• DESCRIPTION OF THE TASK: Your answer must restate each entry below word for word, with no pictures in it.
** RECORDED DATA follows **
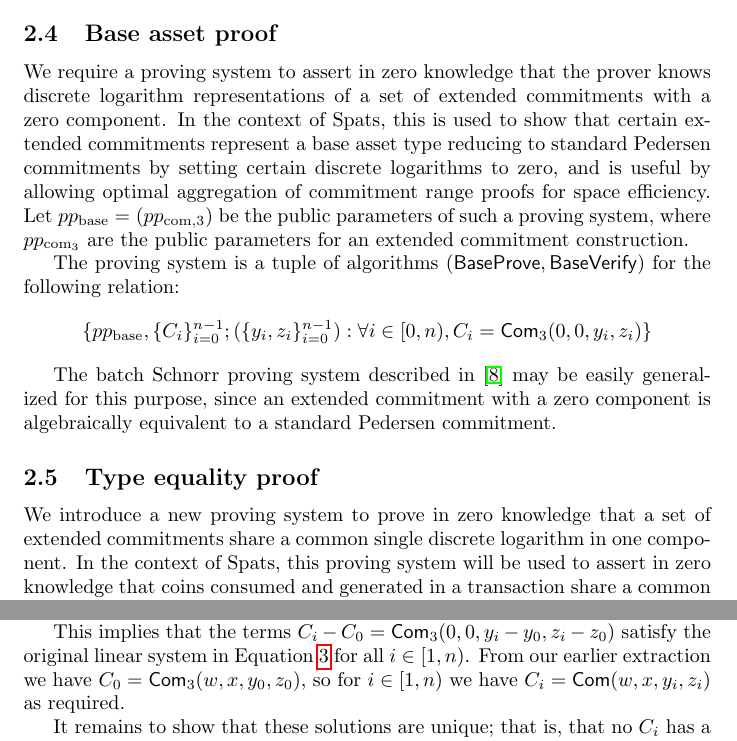
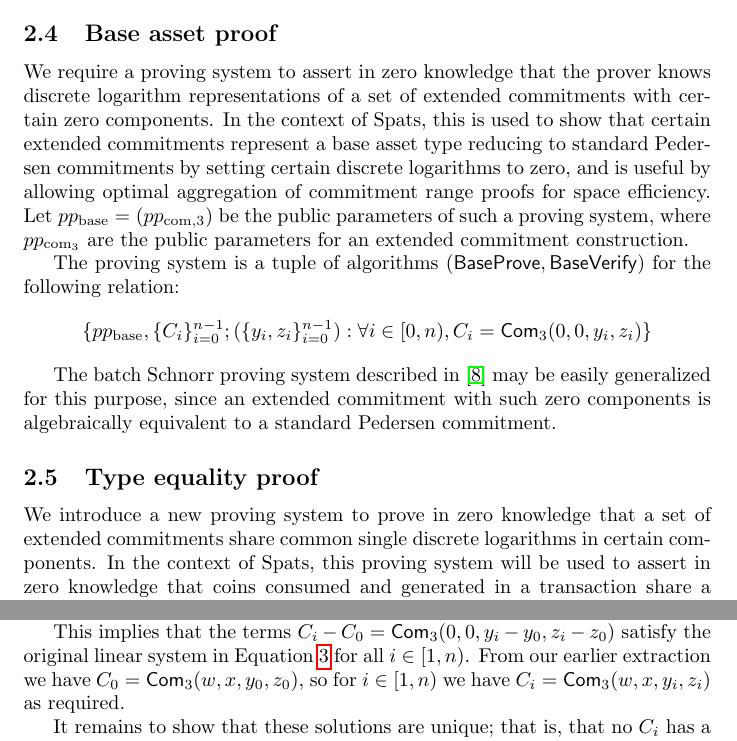
Before and after one commit to AaronFeickert/spats, a LaTeX document (main.tex): two parts of pages 4 and 7 of 17, joined at a grey line, cut so that both start at the same text. Compiled offline with pdfLaTeX.

Commit message:
Typos and minor narrative fixes

```diff
--- a/main.tex
+++ b/main.tex
@@ -110,19 +110,19 @@ We note that the modification adds only $n-1$ additional scalar elements to the
 
 \subsection{Base asset proof}
 
-We require a proving system to assert in zero knowledge that the prover knows discrete logarithm representations of a set of extended commitments with a zero component.
+We require a proving system to assert in zero knowledge that the prover knows discrete logarithm representations of a set of extended commitments with certain zero components.
 In the context of Spats, this is used to show that certain extended commitments represent a base asset type reducing to standard Pedersen commitments by setting certain discrete logarithms to zero, and is useful by allowing optimal aggregation of commitment range proofs for space efficiency.
 Let $pp_{\text{base}} = (pp_{\text{com},3})$ be the public parameters of such a proving system, where $pp_{\text{com}_3}$ are the public parameters for an extended commitment construction.
 
 The proving system is a tuple of algorithms $(\func{BaseProve}, \func{BaseVerify})$ for the following relation:
 $$\{ pp_{\text{base}}, \{C_i\}_{i=0}^{n-1} ; (\{y_i, z_i\}_{i=0}^{n-1}) : \forall i \in [0,n), C_i = \com_3(0, 0, y_i, z_i) \}$$
 
-The batch Schnorr proving system described in \cite{batch_schnorr} may be easily generalized for this purpose, since an extended commitment with a zero component is algebraically equivalent to a standard Pedersen commitment.
+The batch Schnorr proving system described in \cite{batch_schnorr} may be easily generalized for this purpose, since an extended commitment with such zero components is algebraically equivalent to a standard Pedersen commitment.
 
 
 \subsection{Type equality proof}
 
-We introduce a new proving system to prove in zero knowledge that a set of extended commitments share a common single discrete logarithm in one component.
+We introduce a new proving system to prove in zero knowledge that a set of extended commitments share common single discrete logarithms in certain components.
 In the context of Spats, this proving system will be used to assert in zero knowledge that coins consumed and generated in a transaction share a common asset type and identifier.
 Let $$pp_{\text{type}} = (pp_{\text{com},3})$$ be the public parameters of such a proving system, where $pp_{\text{com},3}$ are the public parameters for an extended commitment construction.
 
@@ -201,7 +201,7 @@ Since the challenges are uniformly distributed, the system has a unique solution
 We can form a similar linear system to obtain unique $\{z_i\}_{i=1}^{n-1}$.
 
 This implies that the terms $C_i - C_0 = \com_3(0, 0, y_i - y_0, z_i - z_0)$ satisfy the original linear system in Equation \ref{eqn:sound} for all $i \in [1,n)$.
-From our earlier extraction we have $C_0 = \com_3(w, x, y_0, z_0)$, so for $i \in [1,n)$ we have $C_i = \com(w, x, y_i, z_i)$ as required.
+From our earlier extraction we have $C_0 = \com_3(w, x, y_0, z_0)$, so for $i \in [1,n)$ we have $C_i = \com_3(w, x, y_i, z_i)$ as required.
 
 It remains to show that these solutions are unique; that is, that no $C_i$ has a different representation with coefficients $w',x',y_i',z_i'$ consistent with successful verification.
 If this were the case, then we must have the polynomial equation $\sum_{i=0}^{n-1} c^i(y_i - y_i') = 0$ in $c$; however, since $c$ is selected randomly by the verifier, all coefficients of the polynomial must (with overwhelming probability) be zero by the Schwartz-Zippel lemma.
```
Also changed, not shown: main.tex (2 more changed lines).
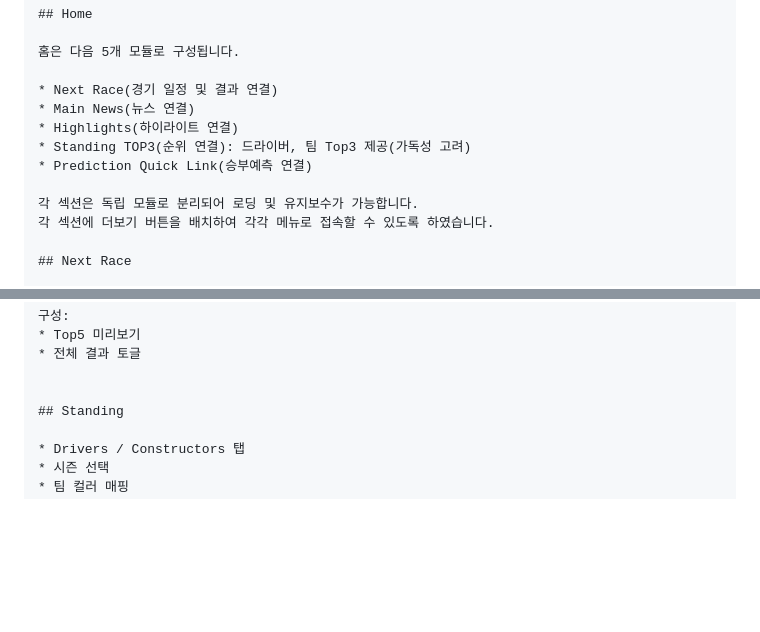
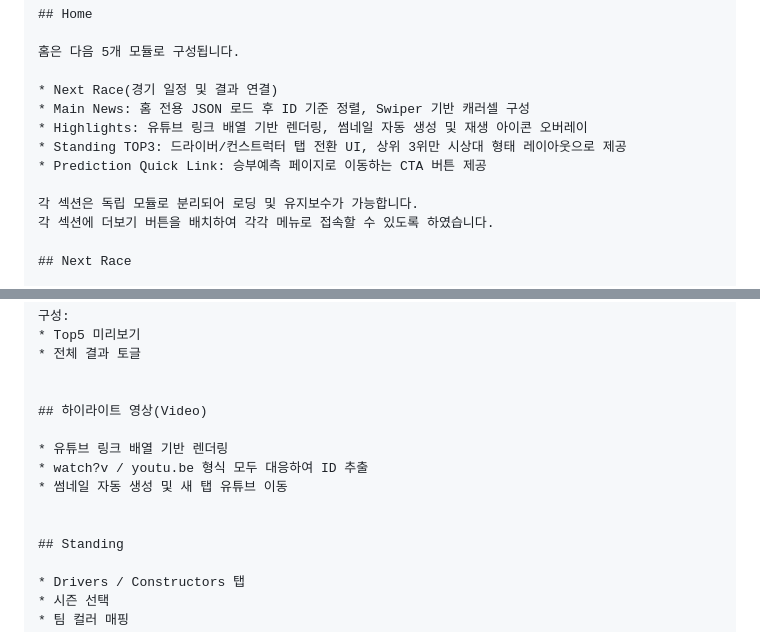
Before and after one commit to JANG-3584765/F1, a Markdown page: README.md, 2 parts joined by grey strips. Drawn GitHub-style; blank space fills up the shorter version.

Commit message:
Enhance module descriptions in README.md
Updated the README.md to provide detailed descriptions for each module, including Main News, Highlights, Standing TOP3, and Prediction Quick Link.

```diff
--- a/README.md
+++ b/README.md
@@ -137,10 +137,10 @@ root
 홈은 다음 5개 모듈로 구성됩니다.
 
 * Next Race(경기 일정 및 결과 연결)
-* Main News(뉴스 연결)
-* Highlights(하이라이트 연결)
-* Standing TOP3(순위 연결): 드라이버, 팀 Top3 제공(가독성 고려)
-* Prediction Quick Link(승부예측 연결)
+* Main News: 홈 전용 JSON 로드 후 ID 기준 정렬, Swiper 기반 캐러셀 구성
+* Highlights: 유튜브 링크 배열 기반 렌더링, 썸네일 자동 생성 및 재생 아이콘 오버레이
+* Standing TOP3: 드라이버/컨스트럭터 탭 전환 UI, 상위 3위만 시상대 형태 레이아웃으로 제공
+* Prediction Quick Link: 승부예측 페이지로 이동하는 CTA 버튼 제공
 
 각 섹션은 독립 모듈로 분리되어 로딩 및 유지보수가 가능합니다.
 각 섹션에 더보기 버튼을 배치하여 각각 메뉴로 접속할 수 있도록 하였습니다.
@@ -261,6 +261,13 @@ CRUD 흐름: Read → Parse → Validate → Modify → Save
 * 전체 결과 토글
 
 
+## 하이라이트 영상(Video)
+
+* 유튜브 링크 배열 기반 렌더링
+* watch?v / youtu.be 형식 모두 대응하여 ID 추출
+* 썸네일 자동 생성 및 새 탭 유튜브 이동
+
+
 ## Standing
 
 * Drivers / Constructors 탭
```
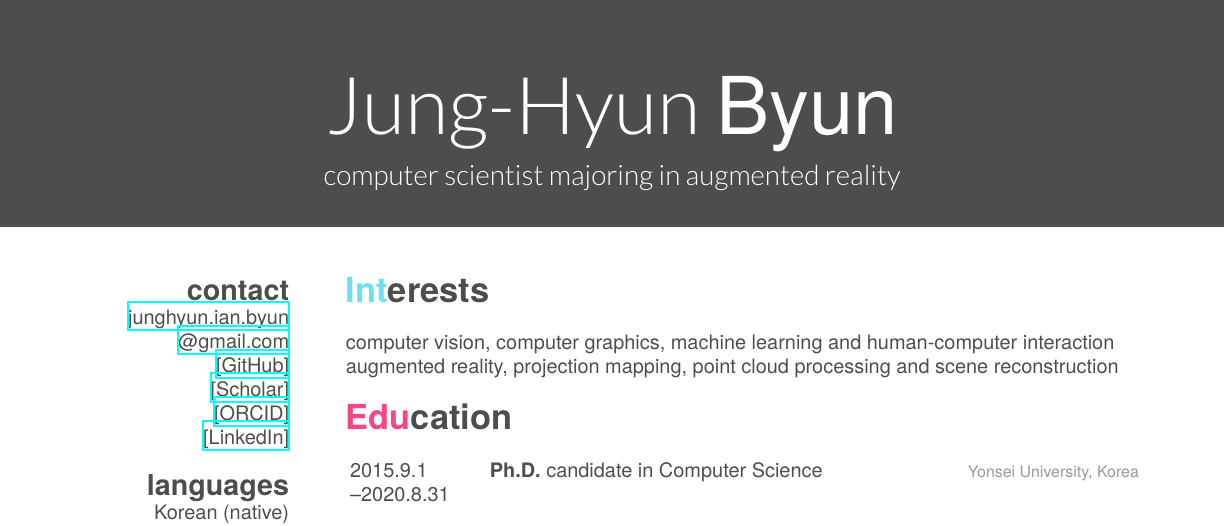
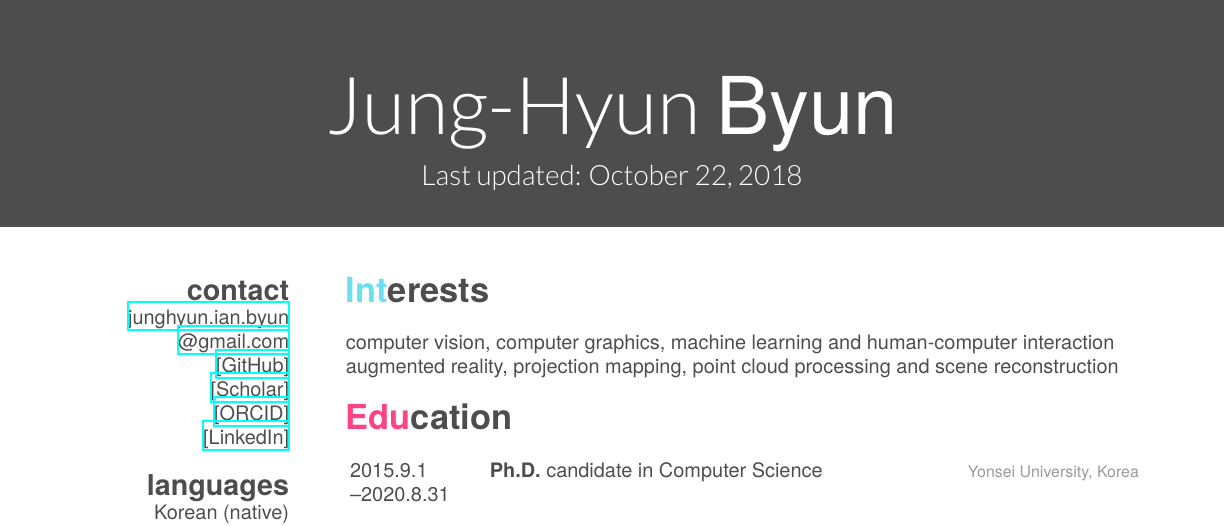
Before and after one commit to IanByun/Byun-s-Curriculum-Vitae, a LaTeX CV (cv.tex): part of page 1 of 2, cut so that both start at the same text. Compiled offline with XeLaTeX; a missing font is replaced by an installed copy or a similar font.

Commit message:
Last updated: October 22, 2018

```diff
--- a/cv.tex
+++ b/cv.tex
@@ -6,7 +6,7 @@
 
 \begin{document}
 \header{Jung-Hyun }{Byun}
-       {computer scientist majoring in augmented reality}
+       {Last updated: October 22, 2018}
 
 % In the aside, each new line forces a line break
 \begin{aside}
```
Also changed, not shown: cv.pdf.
** End of RECORDED DATA **
• SOLVED PROBLEM:
Before and after one commit to AaronFeickert/spats, a LaTeX document (main.tex): two parts of pages 4 and 7 of 17, joined at a grey line, cut so that both start at the same text. Compiled offline with pdfLaTeX.

Commit message:
Typos and minor narrative fixes

```diff
--- a/main.tex
+++ b/main.tex
@@ -110,19 +110,19 @@ We note that the modification adds only $n-1$ additional scalar elements to the
 
 \subsection{Base asset proof}
 
-We require a proving system to assert in zero knowledge that the prover knows discrete logarithm representations of a set of extended commitments with a zero component.
+We require a proving system to assert in zero knowledge that the prover knows discrete logarithm representations of a set of extended commitments with certain zero components.
 In the context of Spats, this is used to show that certain extended commitments represent a base asset type reducing to standard Pedersen commitments by setting certain discrete logarithms to zero, and is useful by allowing optimal aggregation of commitment range proofs for space efficiency.
 Let $pp_{\text{base}} = (pp_{\text{com},3})$ be the public parameters of such a proving system, where $pp_{\text{com}_3}$ are the public parameters for an extended commitment construction.
 
 The proving system is a tuple of algorithms $(\func{BaseProve}, \func{BaseVerify})$ for the following relation:
 $$\{ pp_{\text{base}}, \{C_i\}_{i=0}^{n-1} ; (\{y_i, z_i\}_{i=0}^{n-1}) : \forall i \in [0,n), C_i = \com_3(0, 0, y_i, z_i) \}$$
 
-The batch Schnorr proving system described in \cite{batch_schnorr} may be easily generalized for this purpose, since an extended commitment with a zero component is algebraically equivalent to a standard Pedersen commitment.
+The batch Schnorr proving system described in \cite{batch_schnorr} may be easily generalized for this purpose, since an extended commitment with such zero components is algebraically equivalent to a standard Pedersen commitment.
 
 
 \subsection{Type equality proof}
 
-We introduce a new proving system to prove in zero knowledge that a set of extended commitments share a common single discrete logarithm in one component.
+We introduce a new proving system to prove in zero knowledge that a set of extended commitments share common single discrete logarithms in certain components.
 In the context of Spats, this proving system will be used to assert in zero knowledge that coins consumed and generated in a transaction share a common asset type and identifier.
 Let $$pp_{\text{type}} = (pp_{\text{com},3})$$ be the public parameters of such a proving system, where $pp_{\text{com},3}$ are the public parameters for an extended commitment construction.
 
@@ -201,7 +201,7 @@ Since the challenges are uniformly distributed, the system has a unique solution
 We can form a similar linear system to obtain unique $\{z_i\}_{i=1}^{n-1}$.
 
 This implies that the terms $C_i - C_0 = \com_3(0, 0, y_i - y_0, z_i - z_0)$ satisfy the original linear system in Equation \ref{eqn:sound} for all $i \in [1,n)$.
-From our earlier extraction we have $C_0 = \com_3(w, x, y_0, z_0)$, so for $i \in [1,n)$ we have $C_i = \com(w, x, y_i, z_i)$ as required.
+From our earlier extraction we have $C_0 = \com_3(w, x, y_0, z_0)$, so for $i \in [1,n)$ we have $C_i = \com_3(w, x, y_i, z_i)$ as required.
 
 It remains to show that these solutions are unique; that is, that no $C_i$ has a different representation with coefficients $w',x',y_i',z_i'$ consistent with successful verification.
 If this were the case, then we must have the polynomial equation $\sum_{i=0}^{n-1} c^i(y_i - y_i') = 0$ in $c$; however, since $c$ is selected randomly by the verifier, all coefficients of the polynomial must (with overwhelming probability) be zero by the Schwartz-Zippel lemma.
```
Also changed, not shown: main.tex (2 more changed lines).
Before and after one commit to JANG-3584765/F1, a Markdown page: README.md, 2 parts joined by grey strips. Drawn GitHub-style; blank space fills up the shorter version.

Commit message:
Enhance module descriptions in README.md
Updated the README.md to provide detailed descriptions for each module, including Main News, Highlights, Standing TOP3, and Prediction Quick Link.

```diff
--- a/README.md
+++ b/README.md
@@ -137,10 +137,10 @@ root
 홈은 다음 5개 모듈로 구성됩니다.
 
 * Next Race(경기 일정 및 결과 연결)
-* Main News(뉴스 연결)
-* Highlights(하이라이트 연결)
-* Standing TOP3(순위 연결): 드라이버, 팀 Top3 제공(가독성 고려)
-* Prediction Quick Link(승부예측 연결)
+* Main News: 홈 전용 JSON 로드 후 ID 기준 정렬, Swiper 기반 캐러셀 구성
+* Highlights: 유튜브 링크 배열 기반 렌더링, 썸네일 자동 생성 및 재생 아이콘 오버레이
+* Standing TOP3: 드라이버/컨스트럭터 탭 전환 UI, 상위 3위만 시상대 형태 레이아웃으로 제공
+* Prediction Quick Link: 승부예측 페이지로 이동하는 CTA 버튼 제공
 
 각 섹션은 독립 모듈로 분리되어 로딩 및 유지보수가 가능합니다.
 각 섹션에 더보기 버튼을 배치하여 각각 메뉴로 접속할 수 있도록 하였습니다.
@@ -261,6 +261,13 @@ CRUD 흐름: Read → Parse → Validate → Modify → Save
 * 전체 결과 토글
 
 
+## 하이라이트 영상(Video)
+
+* 유튜브 링크 배열 기반 렌더링
+* watch?v / youtu.be 형식 모두 대응하여 ID 추출
+* 썸네일 자동 생성 및 새 탭 유튜브 이동
+
+
 ## Standing
 
 * Drivers / Constructors 탭
```
Before and after one commit to IanByun/Byun-s-Curriculum-Vitae, a LaTeX CV (cv.tex): part of page 1 of 2, cut so that both start at the same text. Compiled offline with XeLaTeX; a missing font is replaced by an installed copy or a similar font.

Commit message:
Last updated: October 22, 2018

```diff
--- a/cv.tex
+++ b/cv.tex
@@ -6,7 +6,7 @@
 
 \begin{document}
 \header{Jung-Hyun }{Byun}
-       {computer scientist majoring in augmented reality}
+       {Last updated: October 22, 2018}
 
 % In the aside, each new line forces a line break
 \begin{aside}
```
Also changed, not shown: cv.pdf.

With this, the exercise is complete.